**Problem to work on:** Please show every line in the entries below that includes the word "Axis".

**Material for the task:**
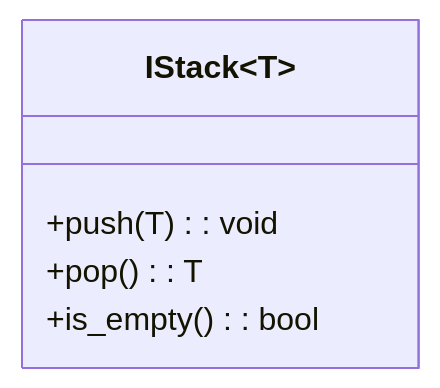
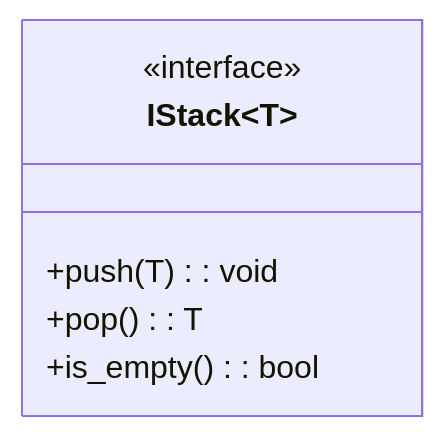
The first of 3 diagrams in src/courses/001-back-to-basics/003-core-data-structures/001-abstract-data-types.md (damiandrzewicz/moderndev-blog), drawn with Mermaid before and after one commit. The commit also changed other lines of this file and 5 other files, not shown here.

````diff
--- a/src/courses/001-back-to-basics/003-core-data-structures/001-abstract-data-types.md
+++ b/src/courses/001-back-to-basics/003-core-data-structures/001-abstract-data-types.md
@@ -122,9 +122,10 @@
 ```mermaid
 classDiagram
     direction LR
     class IStack~T~ {
+      <<interface>>
       +push(T): void
       +pop(): T
       +is_empty(): bool
     }
 ```
````
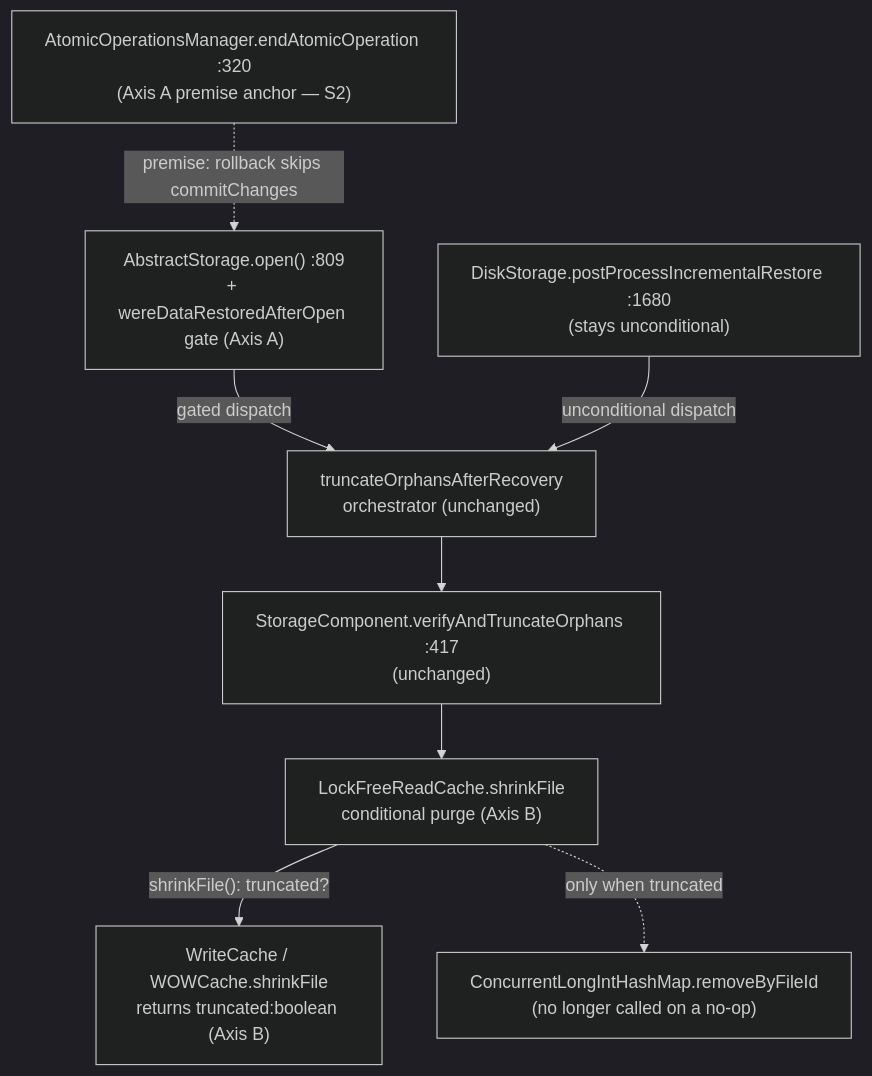
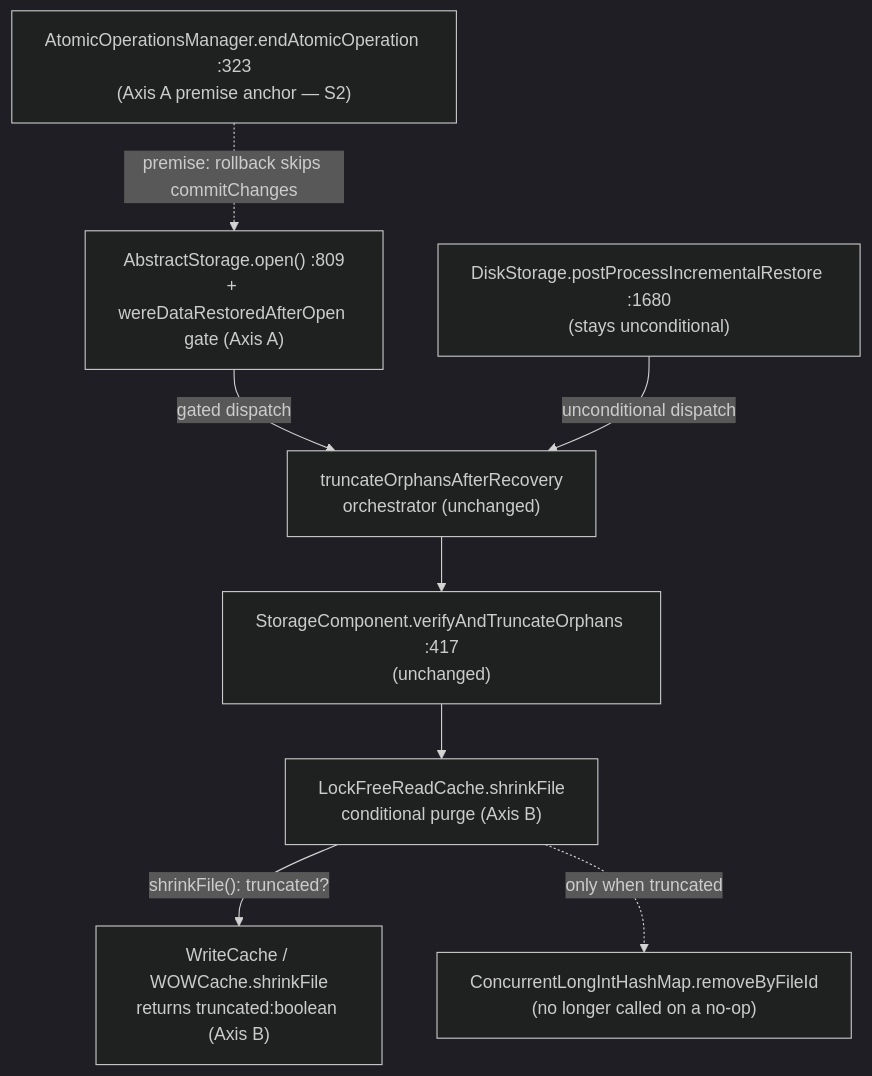
Before and after one commit to JetBrains/youtrackdb: the diagram in docs/adr/ytdb-1039-open-sepedup/_workflow/implementation-plan.md, drawn with Mermaid (dark theme). The commit also changed other lines of this file and 3 other files, not shown here.

````diff
--- a/docs/adr/ytdb-1039-open-sepedup/_workflow/implementation-plan.md
+++ b/docs/adr/ytdb-1039-open-sepedup/_workflow/implementation-plan.md
@@ -57,19 +57,19 @@
 ```mermaid
 flowchart TD
     OPEN["AbstractStorage.open() :809\n+ wereDataRestoredAfterOpen gate (Axis A)"]
     PPIR["DiskStorage.postProcessIncrementalRestore :1680\n(stays unconditional)"]
     PASS["truncateOrphansAfterRecovery\norchestrator (unchanged)"]
     VTO["StorageComponent.verifyAndTruncateOrphans :417\n(unchanged)"]
     LFRC["LockFreeReadCache.shrinkFile\nconditional purge (Axis B)"]
     WOW["WriteCache / WOWCache.shrinkFile\nreturns truncated:boolean (Axis B)"]
     CLIHM["ConcurrentLongIntHashMap.removeByFileId\n(no longer called on a no-op)"]
-    EAO["AtomicOperationsManager.endAtomicOperation :320\n(Axis A premise anchor — S2)"]
+    EAO["AtomicOperationsManager.endAtomicOperation :323\n(Axis A premise anchor — S2)"]
 
     OPEN -->|gated dispatch| PASS
     PPIR -->|unconditional dispatch| PASS
     PASS --> VTO
     VTO --> LFRC
     LFRC -->|"shrinkFile(): truncated?"| WOW
     LFRC -.->|only when truncated| CLIHM
     EAO -.->|"premise: rollback skips commitChanges"| OPEN
 ```
````
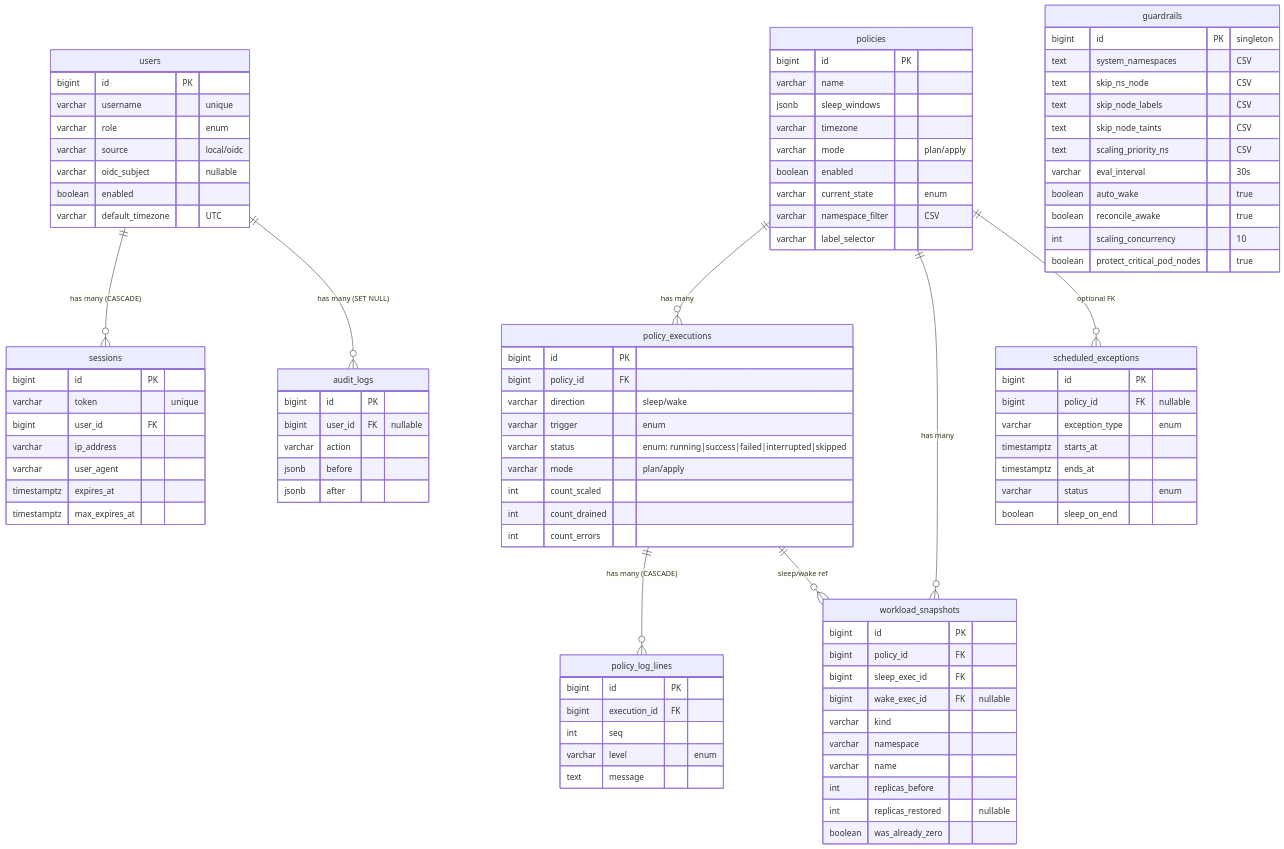
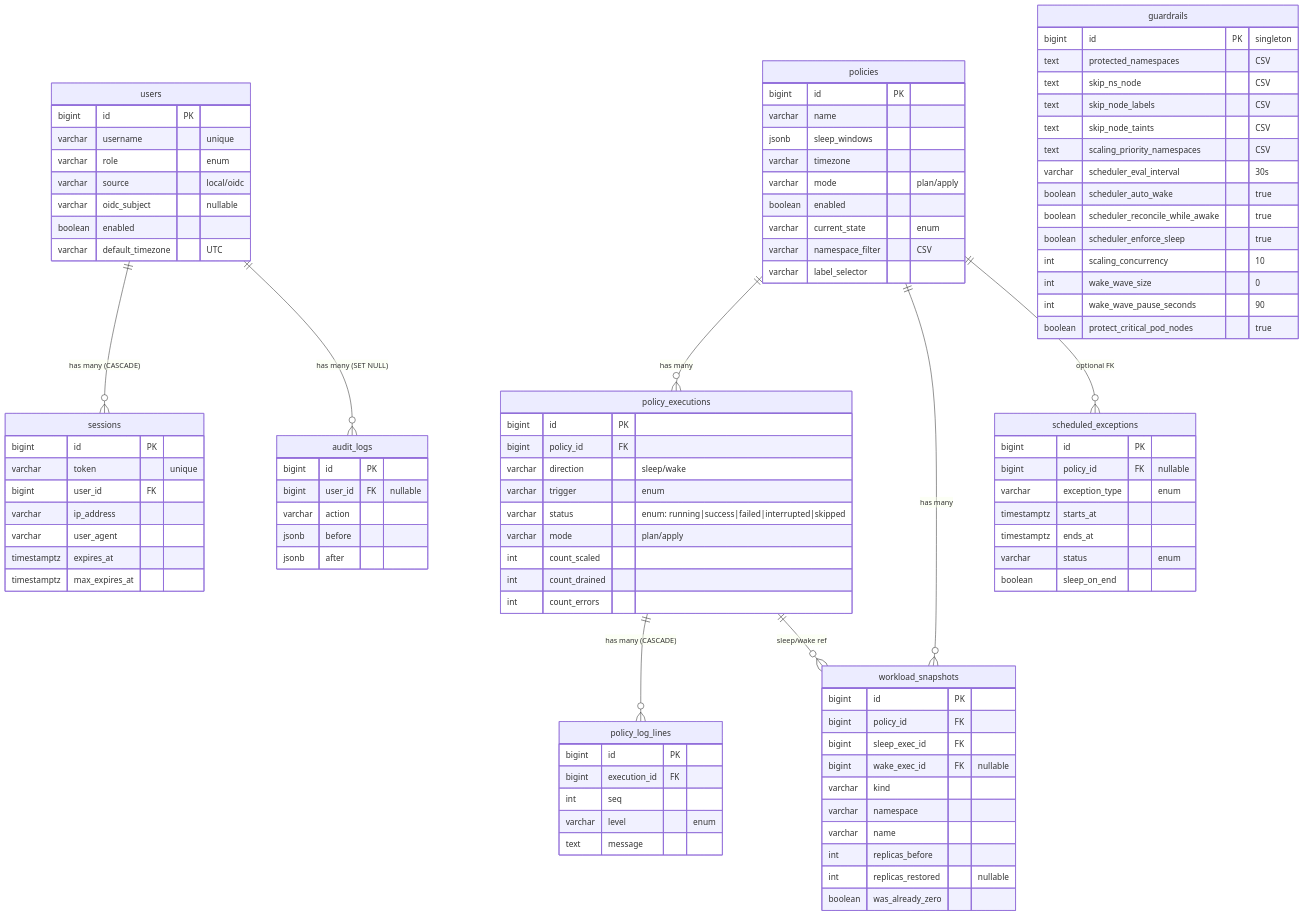
Before and after one commit to MacXsimilian/kube-phoenix: the second of 2 diagrams in ARCHITECTURE.md, drawn with Mermaid. The commit also changed other lines of this file and 43 other files, not shown here.

```diff
--- a/ARCHITECTURE.md
+++ b/ARCHITECTURE.md
@@ -278,15 +278,18 @@
 
     guardrails {
         bigint id PK "singleton"
-        text system_namespaces "CSV"
+        text protected_namespaces "CSV"
         text skip_ns_node "CSV"
         text skip_node_labels "CSV"
         text skip_node_taints "CSV"
-        text scaling_priority_ns "CSV"
-        varchar eval_interval "30s"
-        boolean auto_wake "true"
-        boolean reconcile_awake "true"
+        text scaling_priority_namespaces "CSV"
+        varchar scheduler_eval_interval "30s"
+        boolean scheduler_auto_wake "true"
+        boolean scheduler_reconcile_while_awake "true"
+        boolean scheduler_enforce_sleep "true"
         int scaling_concurrency "10"
+        int wake_wave_size "0"
+        int wake_wave_pause_seconds "90"
         boolean protect_critical_pod_nodes "true"
     }
 
```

**Answer for the task:**
     OPEN["AbstractStorage.open() :809\n+ wereDataRestoredAfterOpen gate (Axis A)"]
     LFRC["LockFreeReadCache.shrinkFile\nconditional purge (Axis B)"]
     WOW["WriteCache / WOWCache.shrinkFile\nreturns truncated:boolean (Axis B)"]
-    EAO["AtomicOperationsManager.endAtomicOperation :320\n(Axis A premise anchor — S2)"]
+    EAO["AtomicOperationsManager.endAtomicOperation :323\n(Axis A premise anchor — S2)"]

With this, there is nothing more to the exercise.